%%
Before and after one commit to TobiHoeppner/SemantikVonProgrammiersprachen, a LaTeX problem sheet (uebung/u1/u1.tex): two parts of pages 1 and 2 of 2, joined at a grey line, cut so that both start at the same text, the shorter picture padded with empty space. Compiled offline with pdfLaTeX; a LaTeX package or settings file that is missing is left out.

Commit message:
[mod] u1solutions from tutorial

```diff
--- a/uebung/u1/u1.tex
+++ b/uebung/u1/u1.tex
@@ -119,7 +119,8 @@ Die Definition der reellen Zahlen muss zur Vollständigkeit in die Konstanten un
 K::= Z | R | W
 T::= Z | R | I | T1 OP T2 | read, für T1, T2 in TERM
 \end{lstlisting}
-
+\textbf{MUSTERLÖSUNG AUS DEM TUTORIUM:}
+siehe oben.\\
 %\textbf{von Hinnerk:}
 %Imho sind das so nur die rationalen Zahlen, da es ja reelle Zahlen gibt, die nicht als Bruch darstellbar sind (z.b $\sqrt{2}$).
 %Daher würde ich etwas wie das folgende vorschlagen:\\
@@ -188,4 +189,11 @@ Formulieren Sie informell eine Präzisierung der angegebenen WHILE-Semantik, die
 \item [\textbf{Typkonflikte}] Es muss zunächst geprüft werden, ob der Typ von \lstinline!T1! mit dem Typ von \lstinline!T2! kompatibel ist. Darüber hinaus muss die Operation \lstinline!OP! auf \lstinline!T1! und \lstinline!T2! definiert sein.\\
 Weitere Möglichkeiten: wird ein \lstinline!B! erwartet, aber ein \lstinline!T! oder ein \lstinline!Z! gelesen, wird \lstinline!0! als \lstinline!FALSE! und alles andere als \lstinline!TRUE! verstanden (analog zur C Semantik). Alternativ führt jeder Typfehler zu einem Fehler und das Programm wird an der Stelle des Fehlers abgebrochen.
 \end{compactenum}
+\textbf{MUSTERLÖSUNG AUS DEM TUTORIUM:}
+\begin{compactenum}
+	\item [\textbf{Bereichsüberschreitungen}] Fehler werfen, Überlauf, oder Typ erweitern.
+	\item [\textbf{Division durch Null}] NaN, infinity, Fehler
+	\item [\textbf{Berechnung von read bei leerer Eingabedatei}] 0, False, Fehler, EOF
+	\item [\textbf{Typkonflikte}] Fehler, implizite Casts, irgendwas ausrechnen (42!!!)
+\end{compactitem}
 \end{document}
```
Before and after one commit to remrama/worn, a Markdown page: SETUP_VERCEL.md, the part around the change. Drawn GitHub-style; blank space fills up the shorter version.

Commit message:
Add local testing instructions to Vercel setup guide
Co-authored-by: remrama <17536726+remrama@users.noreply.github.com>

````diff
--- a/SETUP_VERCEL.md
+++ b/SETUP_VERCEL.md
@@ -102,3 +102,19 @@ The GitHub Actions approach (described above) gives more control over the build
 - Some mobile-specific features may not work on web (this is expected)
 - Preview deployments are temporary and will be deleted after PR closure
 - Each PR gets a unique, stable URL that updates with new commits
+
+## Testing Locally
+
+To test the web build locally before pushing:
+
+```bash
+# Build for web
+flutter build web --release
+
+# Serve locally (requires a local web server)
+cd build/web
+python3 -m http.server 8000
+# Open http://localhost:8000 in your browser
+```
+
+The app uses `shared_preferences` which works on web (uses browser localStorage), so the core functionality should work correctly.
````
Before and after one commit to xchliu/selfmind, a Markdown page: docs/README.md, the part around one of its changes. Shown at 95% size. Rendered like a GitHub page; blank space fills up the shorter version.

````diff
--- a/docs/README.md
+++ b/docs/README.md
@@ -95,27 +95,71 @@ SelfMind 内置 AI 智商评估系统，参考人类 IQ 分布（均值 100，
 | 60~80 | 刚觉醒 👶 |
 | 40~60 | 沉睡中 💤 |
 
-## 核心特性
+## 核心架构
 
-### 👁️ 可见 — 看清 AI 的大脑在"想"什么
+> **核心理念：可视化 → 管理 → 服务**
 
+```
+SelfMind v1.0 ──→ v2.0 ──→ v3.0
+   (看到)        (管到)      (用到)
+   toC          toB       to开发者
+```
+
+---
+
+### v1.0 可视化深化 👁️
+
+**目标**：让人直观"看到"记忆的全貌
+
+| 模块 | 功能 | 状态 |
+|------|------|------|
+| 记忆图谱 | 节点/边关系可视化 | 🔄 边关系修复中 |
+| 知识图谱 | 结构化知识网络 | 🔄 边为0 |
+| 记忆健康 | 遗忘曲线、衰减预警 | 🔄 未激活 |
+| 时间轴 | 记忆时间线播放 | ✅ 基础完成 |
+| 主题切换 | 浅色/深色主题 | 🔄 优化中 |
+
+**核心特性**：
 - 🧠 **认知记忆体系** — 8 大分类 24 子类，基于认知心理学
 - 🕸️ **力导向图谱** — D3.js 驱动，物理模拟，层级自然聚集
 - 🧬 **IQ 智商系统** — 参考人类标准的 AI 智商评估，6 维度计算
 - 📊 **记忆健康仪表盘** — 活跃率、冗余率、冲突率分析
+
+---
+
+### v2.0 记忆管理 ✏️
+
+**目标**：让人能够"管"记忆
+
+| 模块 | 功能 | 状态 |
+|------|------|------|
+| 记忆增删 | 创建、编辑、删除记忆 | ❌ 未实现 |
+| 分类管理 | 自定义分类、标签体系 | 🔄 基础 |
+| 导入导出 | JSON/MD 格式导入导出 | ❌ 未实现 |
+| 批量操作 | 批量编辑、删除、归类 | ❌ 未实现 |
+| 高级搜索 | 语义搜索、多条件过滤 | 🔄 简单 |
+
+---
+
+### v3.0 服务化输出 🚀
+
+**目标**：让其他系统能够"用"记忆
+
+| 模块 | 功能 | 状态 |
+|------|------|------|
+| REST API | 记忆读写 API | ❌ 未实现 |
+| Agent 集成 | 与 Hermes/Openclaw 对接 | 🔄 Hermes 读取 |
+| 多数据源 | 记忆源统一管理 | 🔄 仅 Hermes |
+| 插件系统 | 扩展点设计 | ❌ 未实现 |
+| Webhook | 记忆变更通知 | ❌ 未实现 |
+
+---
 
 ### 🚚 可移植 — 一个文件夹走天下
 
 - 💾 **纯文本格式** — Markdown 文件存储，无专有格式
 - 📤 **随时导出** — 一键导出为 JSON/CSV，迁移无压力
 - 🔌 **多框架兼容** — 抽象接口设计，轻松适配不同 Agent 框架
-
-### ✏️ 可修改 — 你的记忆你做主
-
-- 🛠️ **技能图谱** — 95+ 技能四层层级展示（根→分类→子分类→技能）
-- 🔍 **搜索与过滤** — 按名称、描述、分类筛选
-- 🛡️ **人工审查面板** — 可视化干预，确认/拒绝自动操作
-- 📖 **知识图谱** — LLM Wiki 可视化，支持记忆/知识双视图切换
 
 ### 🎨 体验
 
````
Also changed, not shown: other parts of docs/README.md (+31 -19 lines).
%%
* [What needs to be done]
Please reproduce the records exactly, without leaving any out.

* [Result of the task]
Before and after one commit to TobiHoeppner/SemantikVonProgrammiersprachen, a LaTeX problem sheet (uebung/u1/u1.tex): two parts of pages 1 and 2 of 2, joined at a grey line, cut so that both start at the same text, the shorter picture padded with empty space. Compiled offline with pdfLaTeX; a LaTeX package or settings file that is missing is left out.

Commit message:
[mod] u1solutions from tutorial

```diff
--- a/uebung/u1/u1.tex
+++ b/uebung/u1/u1.tex
@@ -119,7 +119,8 @@ Die Definition der reellen Zahlen muss zur Vollständigkeit in die Konstanten un
 K::= Z | R | W
 T::= Z | R | I | T1 OP T2 | read, für T1, T2 in TERM
 \end{lstlisting}
-
+\textbf{MUSTERLÖSUNG AUS DEM TUTORIUM:}
+siehe oben.\\
 %\textbf{von Hinnerk:}
 %Imho sind das so nur die rationalen Zahlen, da es ja reelle Zahlen gibt, die nicht als Bruch darstellbar sind (z.b $\sqrt{2}$).
 %Daher würde ich etwas wie das folgende vorschlagen:\\
@@ -188,4 +189,11 @@ Formulieren Sie informell eine Präzisierung der angegebenen WHILE-Semantik, die
 \item [\textbf{Typkonflikte}] Es muss zunächst geprüft werden, ob der Typ von \lstinline!T1! mit dem Typ von \lstinline!T2! kompatibel ist. Darüber hinaus muss die Operation \lstinline!OP! auf \lstinline!T1! und \lstinline!T2! definiert sein.\\
 Weitere Möglichkeiten: wird ein \lstinline!B! erwartet, aber ein \lstinline!T! oder ein \lstinline!Z! gelesen, wird \lstinline!0! als \lstinline!FALSE! und alles andere als \lstinline!TRUE! verstanden (analog zur C Semantik). Alternativ führt jeder Typfehler zu einem Fehler und das Programm wird an der Stelle des Fehlers abgebrochen.
 \end{compactenum}
+\textbf{MUSTERLÖSUNG AUS DEM TUTORIUM:}
+\begin{compactenum}
+	\item [\textbf{Bereichsüberschreitungen}] Fehler werfen, Überlauf, oder Typ erweitern.
+	\item [\textbf{Division durch Null}] NaN, infinity, Fehler
+	\item [\textbf{Berechnung von read bei leerer Eingabedatei}] 0, False, Fehler, EOF
+	\item [\textbf{Typkonflikte}] Fehler, implizite Casts, irgendwas ausrechnen (42!!!)
+\end{compactitem}
 \end{document}
```
Before and after one commit to remrama/worn, a Markdown page: SETUP_VERCEL.md, the part around the change. Drawn GitHub-style; blank space fills up the shorter version.

Commit message:
Add local testing instructions to Vercel setup guide
Co-authored-by: remrama <17536726+remrama@users.noreply.github.com>

````diff
--- a/SETUP_VERCEL.md
+++ b/SETUP_VERCEL.md
@@ -102,3 +102,19 @@ The GitHub Actions approach (described above) gives more control over the build
 - Some mobile-specific features may not work on web (this is expected)
 - Preview deployments are temporary and will be deleted after PR closure
 - Each PR gets a unique, stable URL that updates with new commits
+
+## Testing Locally
+
+To test the web build locally before pushing:
+
+```bash
+# Build for web
+flutter build web --release
+
+# Serve locally (requires a local web server)
+cd build/web
+python3 -m http.server 8000
+# Open http://localhost:8000 in your browser
+```
+
+The app uses `shared_preferences` which works on web (uses browser localStorage), so the core functionality should work correctly.
````
Before and after one commit to xchliu/selfmind, a Markdown page: docs/README.md, the part around one of its changes. Shown at 95% size. Rendered like a GitHub page; blank space fills up the shorter version.

````diff
--- a/docs/README.md
+++ b/docs/README.md
@@ -95,27 +95,71 @@ SelfMind 内置 AI 智商评估系统，参考人类 IQ 分布（均值 100，
 | 60~80 | 刚觉醒 👶 |
 | 40~60 | 沉睡中 💤 |
 
-## 核心特性
+## 核心架构
 
-### 👁️ 可见 — 看清 AI 的大脑在"想"什么
+> **核心理念：可视化 → 管理 → 服务**
 
+```
+SelfMind v1.0 ──→ v2.0 ──→ v3.0
+   (看到)        (管到)      (用到)
+   toC          toB       to开发者
+```
+
+---
+
+### v1.0 可视化深化 👁️
+
+**目标**：让人直观"看到"记忆的全貌
+
+| 模块 | 功能 | 状态 |
+|------|------|------|
+| 记忆图谱 | 节点/边关系可视化 | 🔄 边关系修复中 |
+| 知识图谱 | 结构化知识网络 | 🔄 边为0 |
+| 记忆健康 | 遗忘曲线、衰减预警 | 🔄 未激活 |
+| 时间轴 | 记忆时间线播放 | ✅ 基础完成 |
+| 主题切换 | 浅色/深色主题 | 🔄 优化中 |
+
+**核心特性**：
 - 🧠 **认知记忆体系** — 8 大分类 24 子类，基于认知心理学
 - 🕸️ **力导向图谱** — D3.js 驱动，物理模拟，层级自然聚集
 - 🧬 **IQ 智商系统** — 参考人类标准的 AI 智商评估，6 维度计算
 - 📊 **记忆健康仪表盘** — 活跃率、冗余率、冲突率分析
+
+---
+
+### v2.0 记忆管理 ✏️
+
+**目标**：让人能够"管"记忆
+
+| 模块 | 功能 | 状态 |
+|------|------|------|
+| 记忆增删 | 创建、编辑、删除记忆 | ❌ 未实现 |
+| 分类管理 | 自定义分类、标签体系 | 🔄 基础 |
+| 导入导出 | JSON/MD 格式导入导出 | ❌ 未实现 |
+| 批量操作 | 批量编辑、删除、归类 | ❌ 未实现 |
+| 高级搜索 | 语义搜索、多条件过滤 | 🔄 简单 |
+
+---
+
+### v3.0 服务化输出 🚀
+
+**目标**：让其他系统能够"用"记忆
+
+| 模块 | 功能 | 状态 |
+|------|------|------|
+| REST API | 记忆读写 API | ❌ 未实现 |
+| Agent 集成 | 与 Hermes/Openclaw 对接 | 🔄 Hermes 读取 |
+| 多数据源 | 记忆源统一管理 | 🔄 仅 Hermes |
+| 插件系统 | 扩展点设计 | ❌ 未实现 |
+| Webhook | 记忆变更通知 | ❌ 未实现 |
+
+---
 
 ### 🚚 可移植 — 一个文件夹走天下
 
 - 💾 **纯文本格式** — Markdown 文件存储，无专有格式
 - 📤 **随时导出** — 一键导出为 JSON/CSV，迁移无压力
 - 🔌 **多框架兼容** — 抽象接口设计，轻松适配不同 Agent 框架
-
-### ✏️ 可修改 — 你的记忆你做主
-
-- 🛠️ **技能图谱** — 95+ 技能四层层级展示（根→分类→子分类→技能）
-- 🔍 **搜索与过滤** — 按名称、描述、分类筛选
-- 🛡️ **人工审查面板** — 可视化干预，确认/拒绝自动操作
-- 📖 **知识图谱** — LLM Wiki 可视化，支持记忆/知识双视图切换
 
 ### 🎨 体验
 
````
Also changed, not shown: other parts of docs/README.md (+31 -19 lines).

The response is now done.